[Description of the task]:
Show each line from the records below in which the word "yaml" occurs.

[Material for this exercise]:

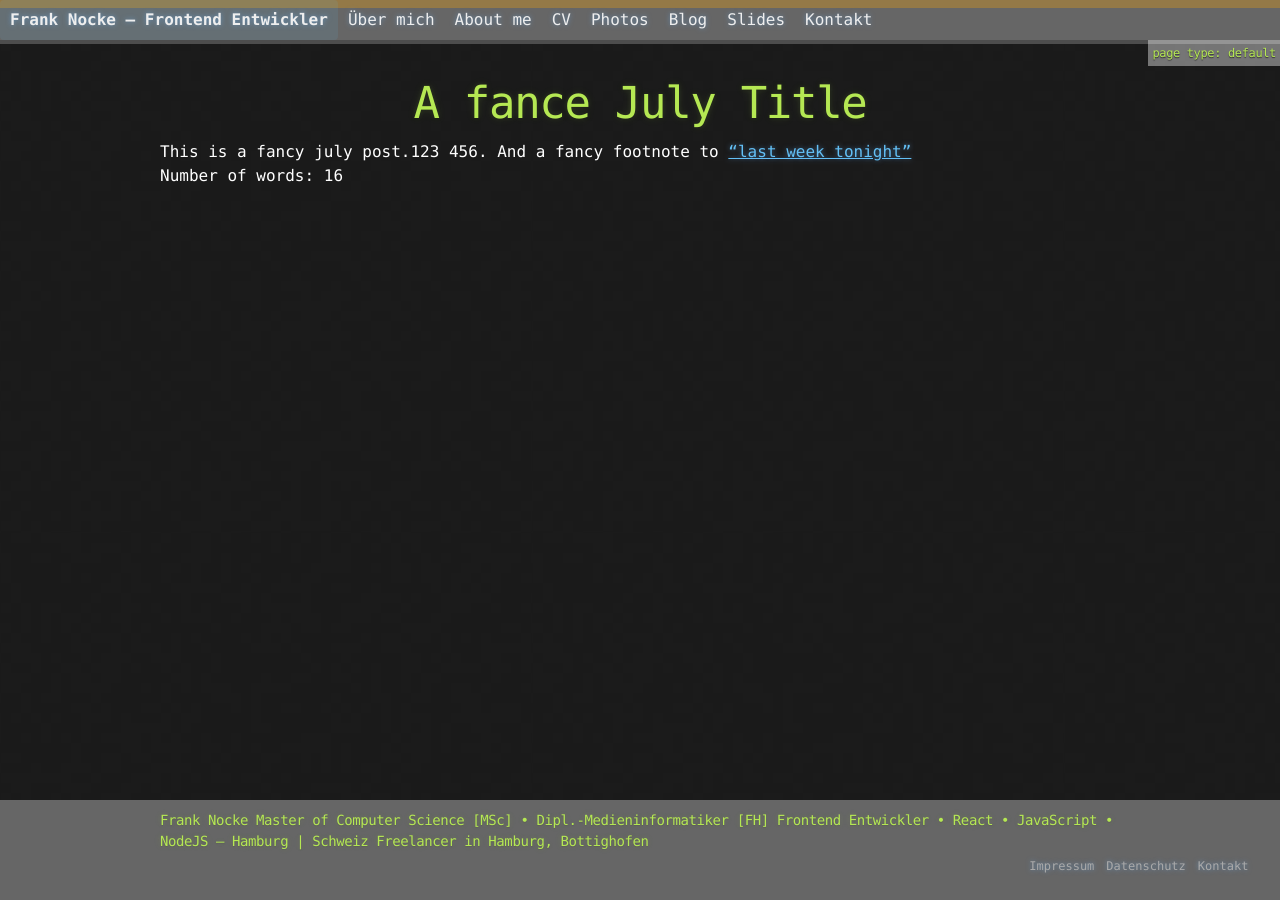
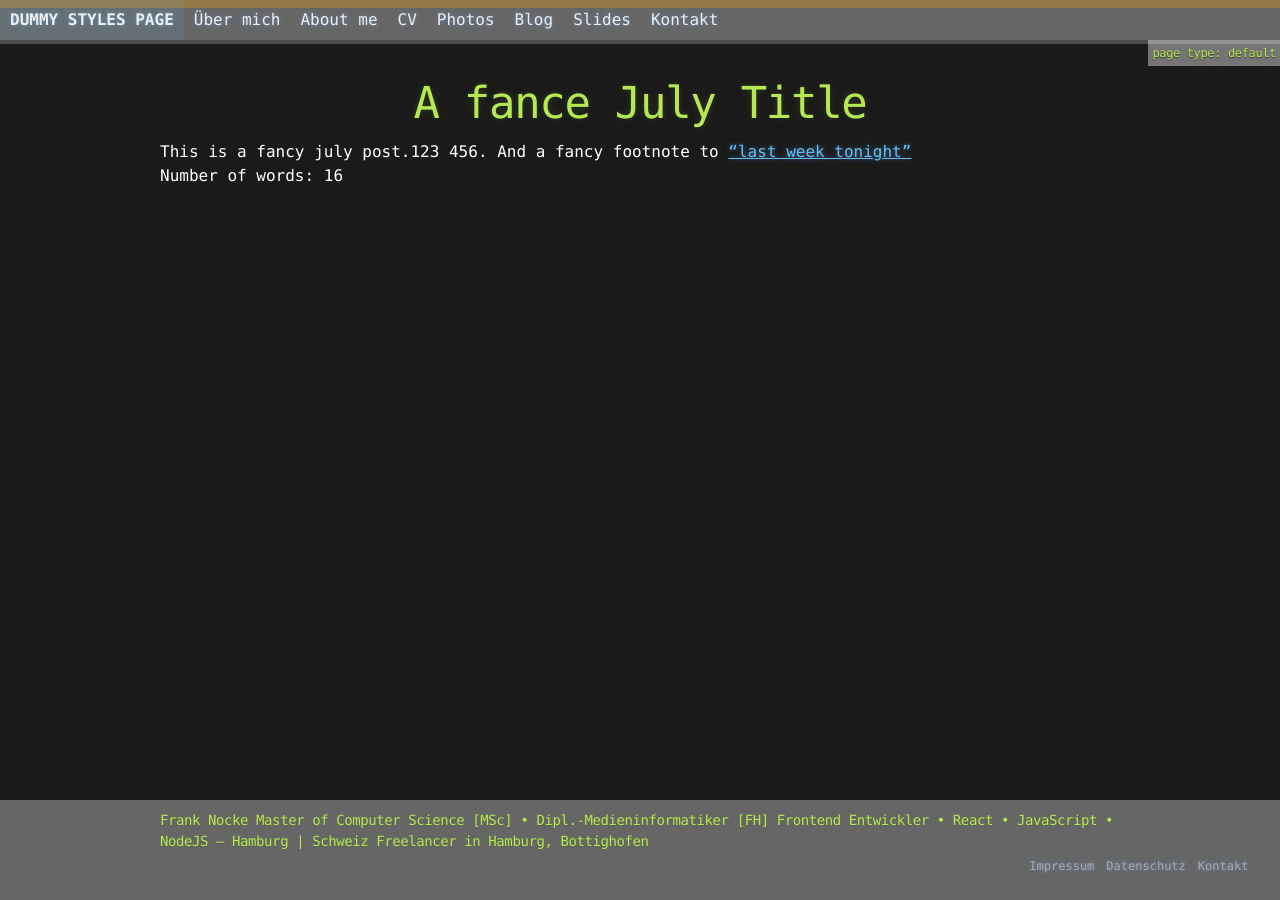
Before and after one commit to nocke/jekyll.nocke.de, a Jekyll site: the page built from _posts/2017-07-07-a-fancy-July-post.md, in a window 1280 px wide. Built offline with Jekyll 4.4.1, drawn with Linux system fonts in a browser that asks for light colours.

Commit message:
dummy styles page

```diff
--- a/_data/menu-header.yaml
+++ b/_data/menu-header.yaml
@@ -1,6 +1,8 @@
 entries:
 
-- title: Frank Nocke – Frontend Entwickler
+# Frank Nocke – Frontend Entwickler
+
+- title: DUMMY STYLES PAGE
   short: Startseite
   url: /
 
```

[Your response]:
--- a/_data/menu-header.yaml
+++ b/_data/menu-header.yaml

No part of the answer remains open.